The average snowfall through the end of December is 23.5" so even if no more snow falls this month, the Campus Weather Station would still be 20.7" above the 30-year average (1971-2000) at the end of this month.

Comparing to the past 10 snowfall seasons (2000 means the Sept. 1999 - June 2000 snowfall season), even if it snows no more all winter, Fort Collins has already received more snow than in 6 out of the past 10 winters. Only the 2002-2003 winter with the incredible 32" March 17-19 storm was substantially higher than this year.

Year / Seasonal Total

2000       39.4
2001       56
2002       44.1
2003       71.6
2004       29.1
2005       54.6
2006       26.9
2007       56.5
2008       38.1
2009       38.1
2010       44.2

Historic winter

Based on historic records, only 2 other winters since 1889 had more snow by the end of December than we've had so far this year. Those were 1979-1980 and 1985-1986. In most years, the majority of the year's snowfall occurs after Jan. 1.

Year / Water Year Snowfall thru Dec.

Students walk toward the Clark Building earlier this year. Photo by CSU Photography.

1980          54.9
1986          50.7
2010          44.2
1914          41.8
2007          40.2
1974          38.4
1984          35.1
1917          33.5
1972          33.3
1926          33

Unusual winter so far

Compared to past years, this is the most snow to have fallen on or before December 7th. Back in December 1913, we had a huge December snow blitz with 36" from Dec. 1-5 . . . but relatively little snow fell before or after that storm. In other words, this is an unusual winter so far. This year, every storm (and there haven't actually been that many yet) seems to take aim on Fort Collins.

Water Year / Seasonal Snowfall through Dec. 7

2009-2010          43.8
1913-1914          37.5
1979-1980          34.2
1984                   32.1
1986                   32
1972                   30.5
1993                   30.1
1947                   28.8
1974                   28.8
1973                   28

Here is the list of our 5 snowiest winters. We've still got a long way to go, but at the rate we're going we could end up in this group -- especially of the storm materializes tomorrow.

Water Year / Seasonal Total

1979-1980               114
1987-1988                 89.4
1983-1984                 83.5
1916-1917                 82.2
1908-1909                 79.9

Impacts have not yet been severe

More fun in the snow! Photo by CSU Photography.

Poudre School District has had 2 snow days with the October storm and CSU was closed for a few hours (school closings are a big deal), but city streets were passable most of the time.

Sunday and Monday roads had some snowpack, but the snow was so fluffy (low density -- i.e. not that much water per inch of snow) that it was fairly easy to navigate even the side streets.

Dec. snows tend to stick around
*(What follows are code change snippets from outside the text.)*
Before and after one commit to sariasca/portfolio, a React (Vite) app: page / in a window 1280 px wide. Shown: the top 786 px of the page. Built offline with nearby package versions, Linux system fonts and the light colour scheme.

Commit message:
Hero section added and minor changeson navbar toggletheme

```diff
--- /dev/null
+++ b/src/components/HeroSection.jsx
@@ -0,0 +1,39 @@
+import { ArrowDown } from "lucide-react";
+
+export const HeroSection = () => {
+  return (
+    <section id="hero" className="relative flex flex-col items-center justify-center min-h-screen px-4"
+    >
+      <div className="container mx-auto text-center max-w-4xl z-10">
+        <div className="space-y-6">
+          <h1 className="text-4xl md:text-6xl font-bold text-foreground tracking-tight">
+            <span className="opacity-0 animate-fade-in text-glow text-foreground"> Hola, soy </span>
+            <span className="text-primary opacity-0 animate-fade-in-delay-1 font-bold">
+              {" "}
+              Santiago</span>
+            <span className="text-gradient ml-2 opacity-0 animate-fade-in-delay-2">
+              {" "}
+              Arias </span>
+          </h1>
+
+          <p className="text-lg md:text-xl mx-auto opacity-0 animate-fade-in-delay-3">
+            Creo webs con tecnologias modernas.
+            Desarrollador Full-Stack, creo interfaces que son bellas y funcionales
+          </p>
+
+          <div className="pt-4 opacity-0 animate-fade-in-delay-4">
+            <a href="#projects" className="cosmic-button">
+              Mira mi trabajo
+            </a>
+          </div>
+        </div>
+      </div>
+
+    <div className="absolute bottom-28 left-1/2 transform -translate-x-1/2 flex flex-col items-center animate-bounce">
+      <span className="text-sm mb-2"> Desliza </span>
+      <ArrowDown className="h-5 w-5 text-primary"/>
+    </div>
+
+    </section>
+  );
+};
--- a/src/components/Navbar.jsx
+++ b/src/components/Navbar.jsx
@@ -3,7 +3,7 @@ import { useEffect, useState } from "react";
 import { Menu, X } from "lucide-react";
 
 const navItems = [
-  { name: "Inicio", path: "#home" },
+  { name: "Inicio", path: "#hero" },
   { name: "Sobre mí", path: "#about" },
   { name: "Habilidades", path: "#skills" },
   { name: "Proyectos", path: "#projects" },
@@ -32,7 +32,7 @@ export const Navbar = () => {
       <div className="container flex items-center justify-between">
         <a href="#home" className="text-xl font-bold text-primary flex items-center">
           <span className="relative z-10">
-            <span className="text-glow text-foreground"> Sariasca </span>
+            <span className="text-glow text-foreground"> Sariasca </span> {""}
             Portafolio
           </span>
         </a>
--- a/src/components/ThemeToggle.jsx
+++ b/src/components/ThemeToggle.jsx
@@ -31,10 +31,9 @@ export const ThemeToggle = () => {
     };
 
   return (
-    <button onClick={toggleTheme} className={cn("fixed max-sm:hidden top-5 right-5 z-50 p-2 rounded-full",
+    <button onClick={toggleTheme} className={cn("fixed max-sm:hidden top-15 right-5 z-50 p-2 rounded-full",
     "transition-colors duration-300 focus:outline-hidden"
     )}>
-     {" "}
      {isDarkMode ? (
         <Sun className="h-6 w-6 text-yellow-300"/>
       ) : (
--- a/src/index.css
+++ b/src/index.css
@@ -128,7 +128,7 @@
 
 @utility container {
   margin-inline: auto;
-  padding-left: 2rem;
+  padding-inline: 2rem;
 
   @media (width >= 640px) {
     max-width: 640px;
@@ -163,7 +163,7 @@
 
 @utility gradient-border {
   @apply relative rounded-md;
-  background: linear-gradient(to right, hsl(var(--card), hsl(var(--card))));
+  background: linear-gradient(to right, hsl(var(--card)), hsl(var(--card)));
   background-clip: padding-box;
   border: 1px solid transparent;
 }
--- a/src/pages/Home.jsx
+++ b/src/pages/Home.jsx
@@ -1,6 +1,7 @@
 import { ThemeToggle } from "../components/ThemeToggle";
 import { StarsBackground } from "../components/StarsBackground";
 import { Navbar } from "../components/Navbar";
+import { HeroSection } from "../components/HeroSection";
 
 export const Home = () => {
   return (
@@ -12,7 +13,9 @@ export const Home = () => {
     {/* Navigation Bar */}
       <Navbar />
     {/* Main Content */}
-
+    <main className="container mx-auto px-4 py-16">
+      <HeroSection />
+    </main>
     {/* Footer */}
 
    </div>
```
It is worth saying that December snows tend to stick around. The days are too short, temperatures too cold, and the angle of the sun too low in the sky to rapidly melt snow this time of year. The snow we have on the ground now is likely to stick around. Also, when there is snow on the ground our temperatures tend to consistently stay several degrees colder than they are when the ground is bare.

This means we are likely on our way to a cold December and above average heating bills. Only major bouts of Chinook winds are effective at removing December and January snowcover. So far this winter, strong downslope winds have been few.

More snow than most other places in Colo.

As of today, we have had more snow than most other places in Colorado this winter including some of the ski resort towns (that will likely change this week). Only south and west Denver and some of the Front Range foothills and the crest of the Continental Divide has received more snow than Fort Collins so far this winter.


Contact: Emily Wilmsen
E-mail: Emily.Wilmsen@colostate.edu
Phone: (970) 491-2336